Impacts of family history and lifestyle habits on colorectal cancer risk: a case-control study in Qatar.
Bener A., Moore MA., Ali R., El Ayoubi HR.
BACKGROUND: Associations between family history of colorectal cancer (CRC) in first degree relatives and risk of developing cancer have been well defined, but interactions with environmental, lifestyle and dietary factors are much less clear. AIM: The aim of this study was to evaluate family history, lifestyle and dietary factors associated with developing colorectal cancer in an Arab population. DESIGN: This matched case-control study was conducted from August 2008 to February 2009 in Al-Amal Hospital and Primary Health Care Centers in Qatar. SUBJECTS AND METHODS: The study covered 146 colorectal cancer patients from Al-Amal hospital and 282 healthy subjects matched by age and gender as controls from primary health care centers. The questionnaire included socio-demographic information, type of consanguinity, medical history, lifestyle habits, and dietary intake. Of the selected 185 colorectal cancer cases, 146 (78.9%) agreed to participate in the study, whereas from the 350 selected controls, 282 (80.6%) gave consent. RESULTS: The mean age of cases was 54.1±12.4 and of controls 53.1±13.1. Among the life style factors, being overweight and obese (60.2%; 30.1% p=0.006), having a smoking habit (26.7%, p=0.025), and consuming bakery items (78.8% p<0.001) and soft drinks (28.7% p<0.02), were positively associated with CRC. The majority of the studied cases and controls were consuming fresh fruits (87.7% vs 85.5%), fresh vegetables (95.2% vs 95%) and green salad (91.1% vs 89.4%) regularly. Family history of CRC (41.8%) was significantly higher in colorectal patients than in controls (29.1%) (p<0.01). Parental consanguinity was observed more frequently in colorectal cancer patients (35.6%). Multivariate stepwise logistic regression analysis showed that smoking, BMI, family history, consuming bakery and soft drinks were significant predictors of development of colorectal cancer.
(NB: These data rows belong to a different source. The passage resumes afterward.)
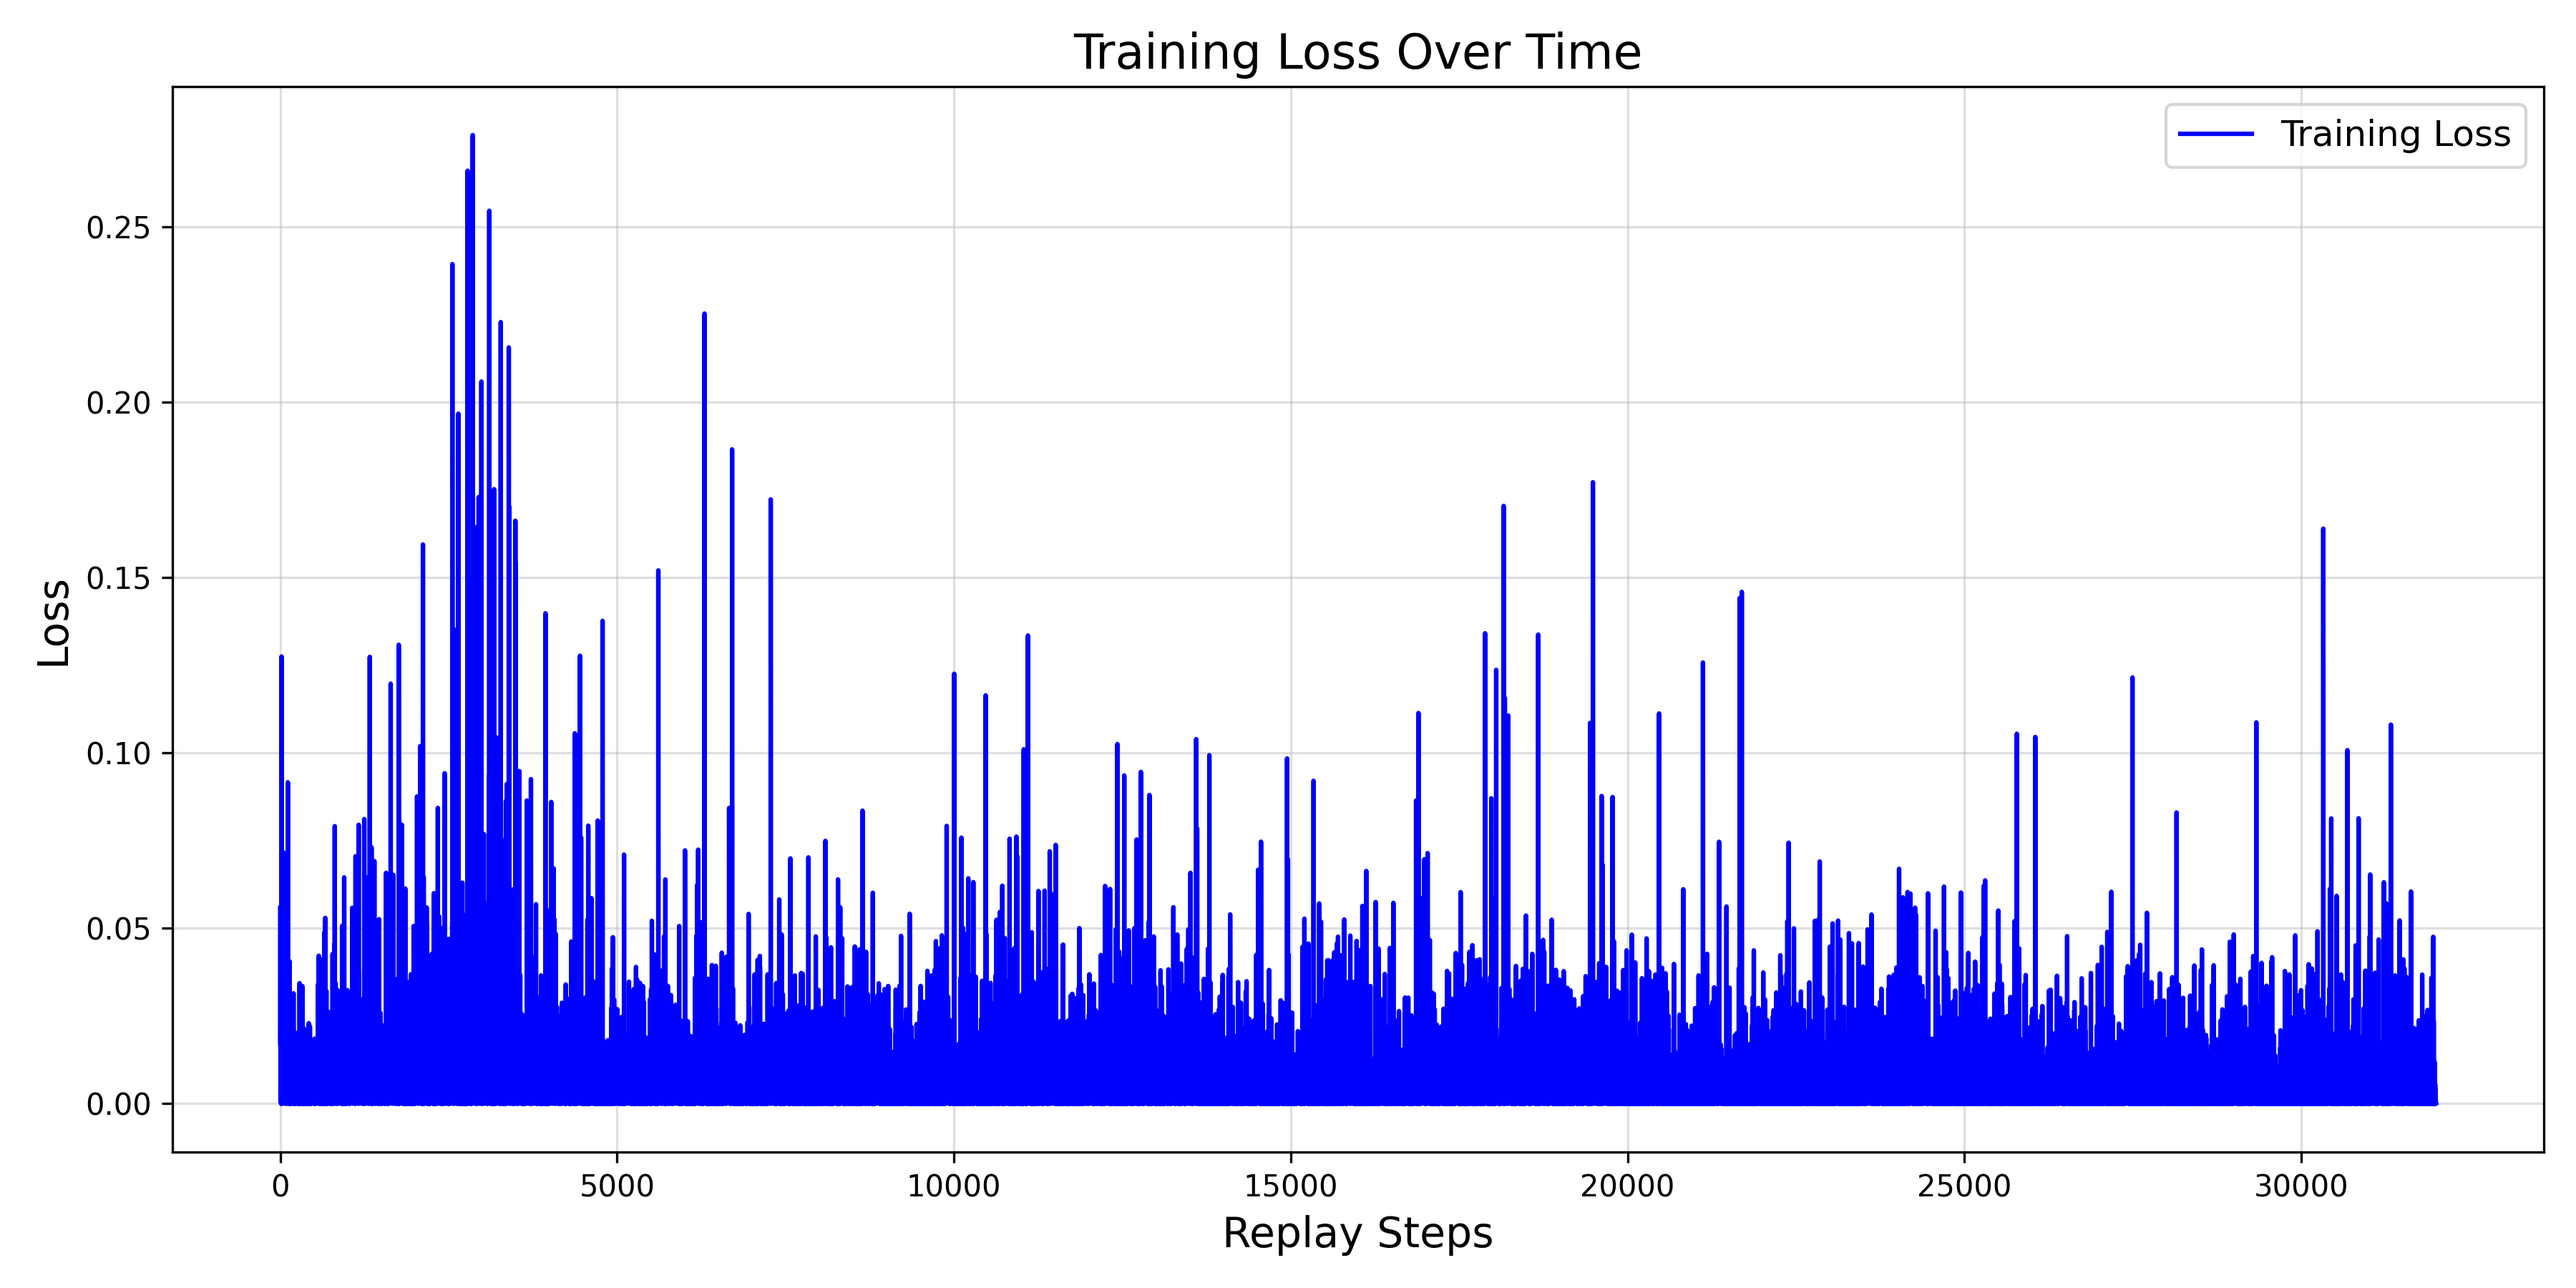
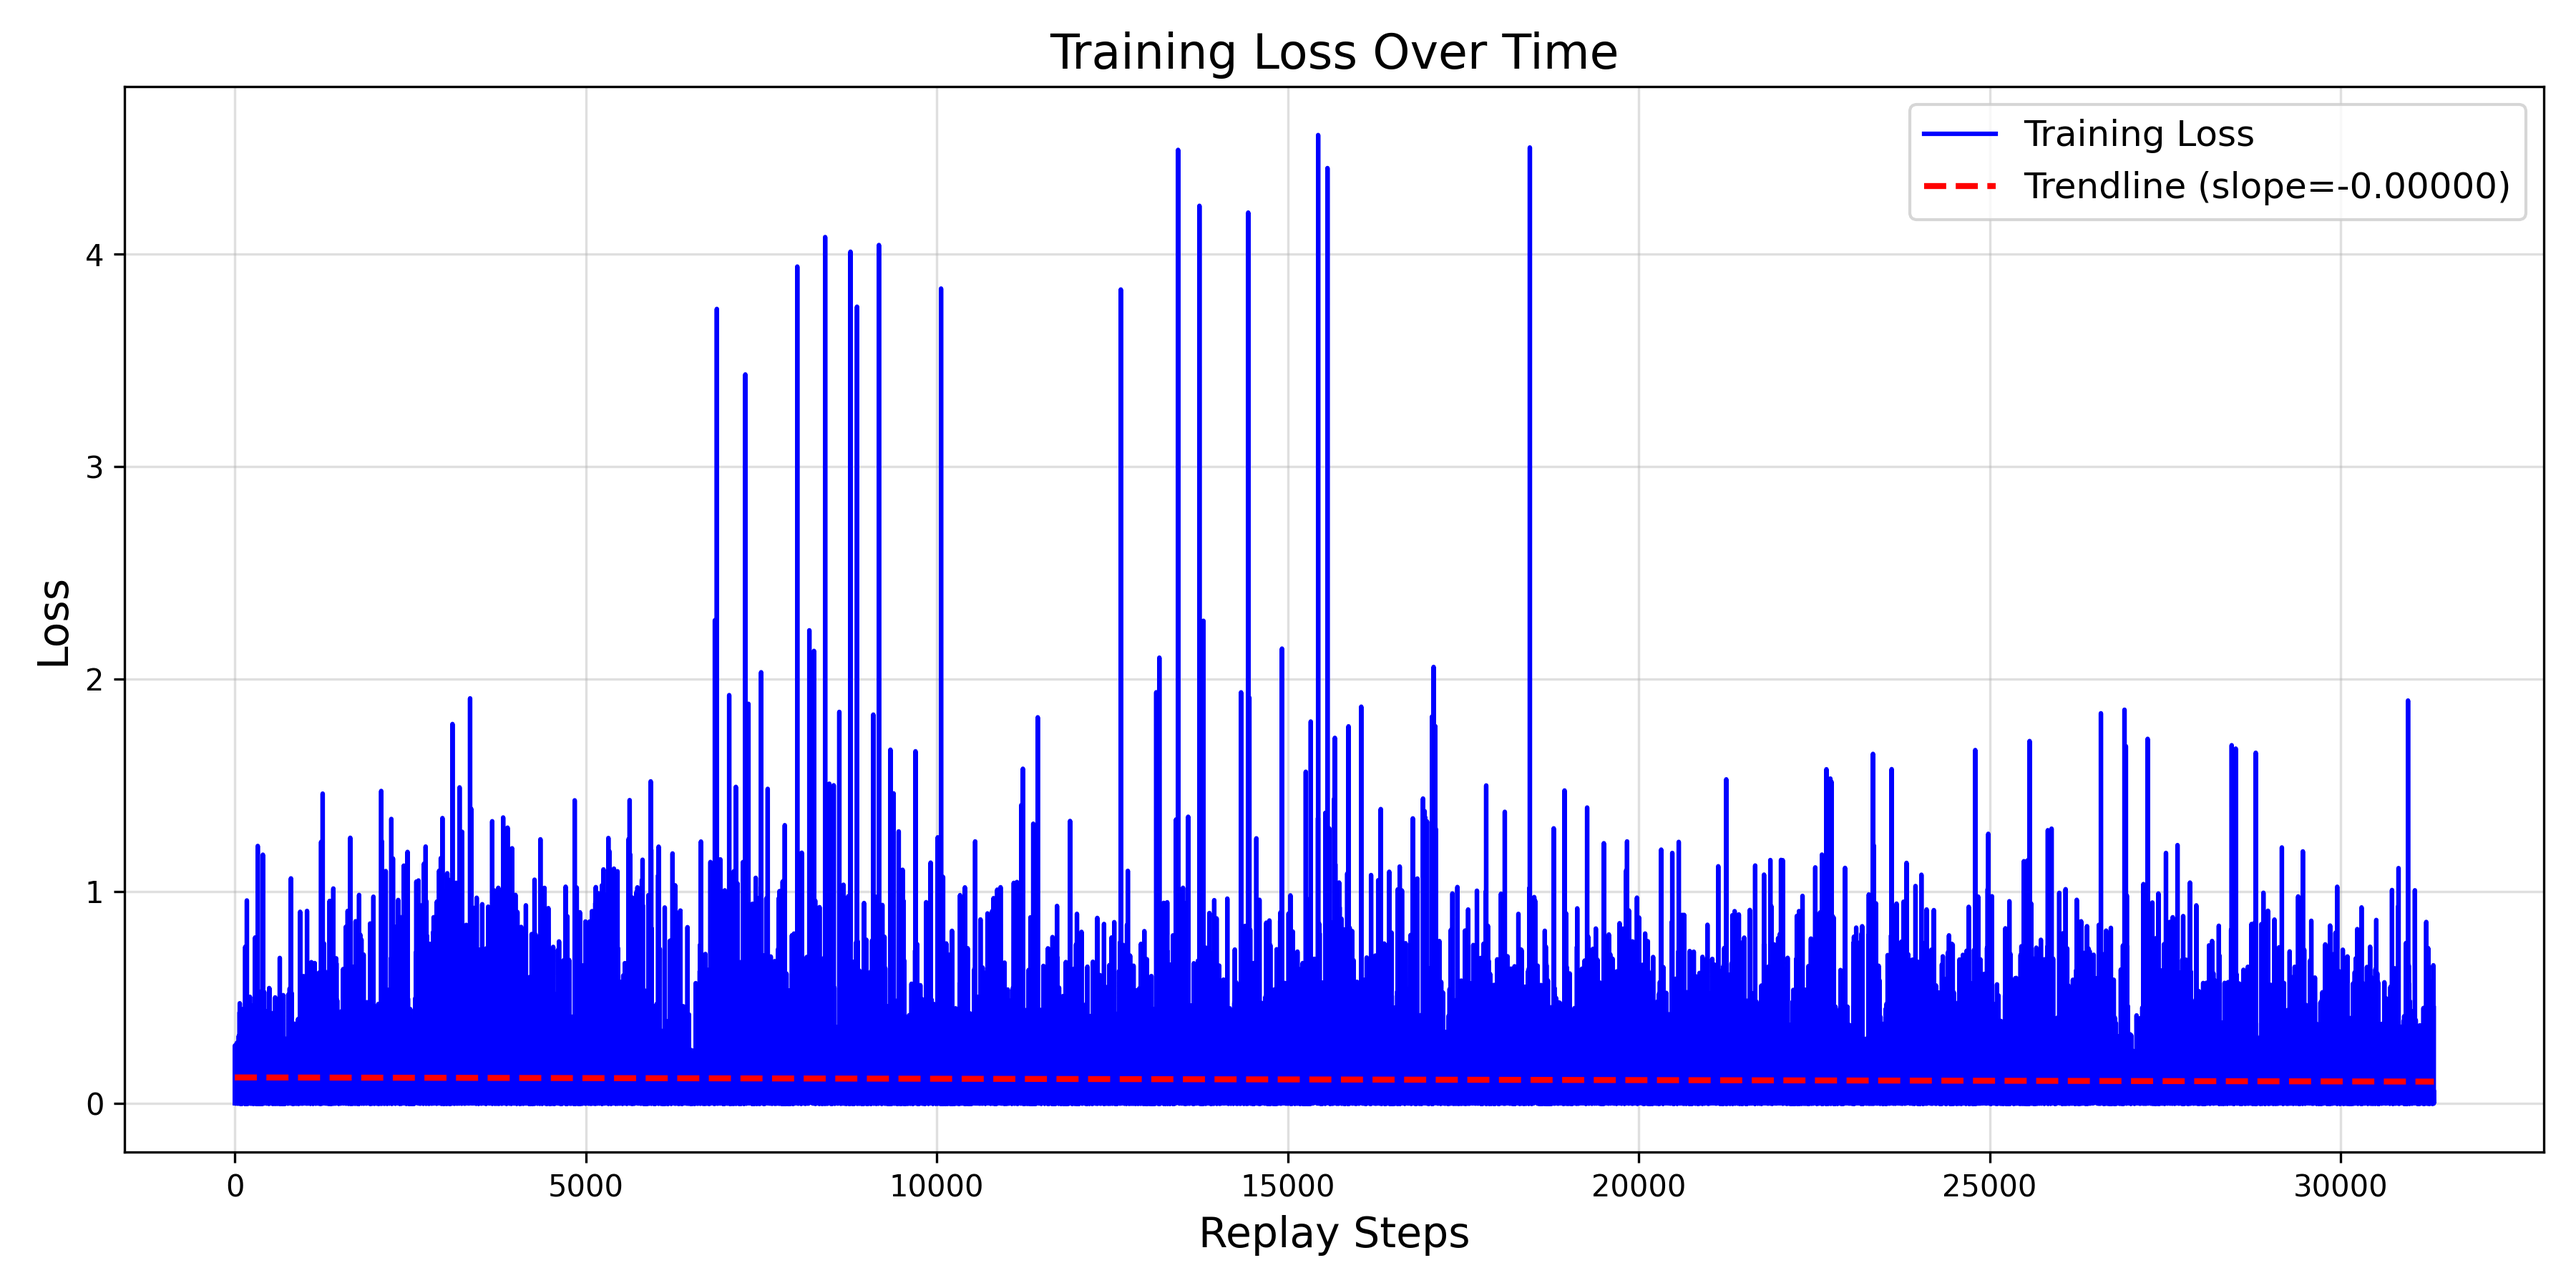
better evaluation plots

diff --git a/main.py b/main.py
@@ -59,6 +59,7 @@ def main():
         state = copy.deepcopy(state)
         total_reward = 0
         done = False
+        steps = 0  # Track the number of steps in the episode
 
         for step in range(max_steps):
             # Select actions
@@ -82,13 +83,17 @@ def main():
 
             # Accumulate reward
             total_reward += reward
+            steps += 1
 
             # Break if game ends
             if done:
                 break
 
+        # Calculate the average reward for the episode
+        average_reward = total_reward / steps if steps > 0 else 0
+
         # Train the model after collecting enough experiences
-        if dqn.memory.length() >= dqn.batch_size:
+        if dqn.memory.length() >= 5 * dqn.batch_size:
             losses = dqn.replay(env)
             all_losses.extend(losses)
 
@@ -100,11 +105,9 @@ def main():
         dqn.exploration_rate = max(dqn.exploration_min, dqn.exploration_rate * dqn.exploration_decay)
 
         # Log rewards
-        all_rewards.append(total_reward)
+        all_rewards.append(average_reward)
         if episode % 10 == 0:
-            print(f"Episode {episode}/{num_episodes} - Reward: {total_reward}")
-
-    print(f"Unique states in replay buffer: {len(set([str(exp[0]) for exp in dqn.memory.data]))}")
+            print(f"Episode {episode}/{num_episodes} - Average Reward: {average_reward:.2f}")
 
     # --- Save Animation ---
     # print("Creating animation...")
@@ -129,7 +132,8 @@ def main():
     y = np.array(all_losses)  # Losses as y-axis values
     slope, intercept, _, _, _ = linregress(x, y)  # Linear regression
     trendline = slope * x + intercept  # Calculate trendline
-    plt.plot(x, trendline, color='red', linestyle='--', linewidth=2, label="Trendline (slope={slope:.5f})")
+    plt.plot(x, trendline, color='red', linestyle='--', linewidth=2, label=f"Trendline (slope={slope:.5f})")
+
 
     # Labels and title
     plt.xlabel("Replay Steps", fontsize=14)

diff --git a/dqn.py b/dqn.py
@@ -1,16 +1,11 @@
 import numpy as np
 import copy
-import random
-from pprint import pprint
 from replay_buffer import PrioritizedReplayBuffer
 import torch
-
 from torch_geometric.data import Data
-from torch_geometric.loader import DataLoader
-
 from game import Environment
-
 from config import config
+import torch.optim as optim
 
 
 class DQN:
@@ -39,6 +34,7 @@ class DQN:
         self.loss_fn = torch.nn.MSELoss()
         self.optim = torch.optim.Adam(
             model.parameters(), lr=self.learning_rate)
+        self.scheduler = optim.lr_scheduler.ExponentialLR(self.optim, gamma=self.learning_rate_decay)
 
     def update_target_model(self):
         self.target_model.load_state_dict(self.model.state_dict())
@@ -186,6 +182,9 @@ class DQN:
 
             loss = self.train_model(env, state, q_values)
             losses.append(loss)
+
+        # Step the scheduler to decay the learning rate
+        self.scheduler.step()
 
         return losses
 

diff --git a/config.py b/config.py
@@ -3,7 +3,7 @@ import torch
 config = {
     # General settings
     "device": "cuda" if torch.cuda.is_available() else "cpu",
-    "num_episodes": 5000,
+    "num_episodes": 1000,
     "max_steps": 50,
 
     # Environment settings
@@ -34,12 +34,12 @@ config = {
     "action_size": 4,
     "learning_rate_max": 0.001,
     "learning_rate_decay": 0.995,
-    "gamma": 0.75,
+    "gamma": 0.95,
     "memory_size": 2000,
     "batch_size": 32,
-    "exploration_max": 1.0,
+    "exploration_max": 1.2,
     "exploration_min": 0.01,
-    "exploration_decay": 0.995,
+    "exploration_decay": 0.999,
 
     # Model settings
     "gnn_type": "GraphSage",  # Options are "GAT", "GraphSage", or "GCN"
CONCLUSION: The present study revealed family history and parental consanguinity to be strongly associated with the development of colorectal cancer. Age, gender, a sedentary lifestyle, and being overweight were also positively linked with CRC risk.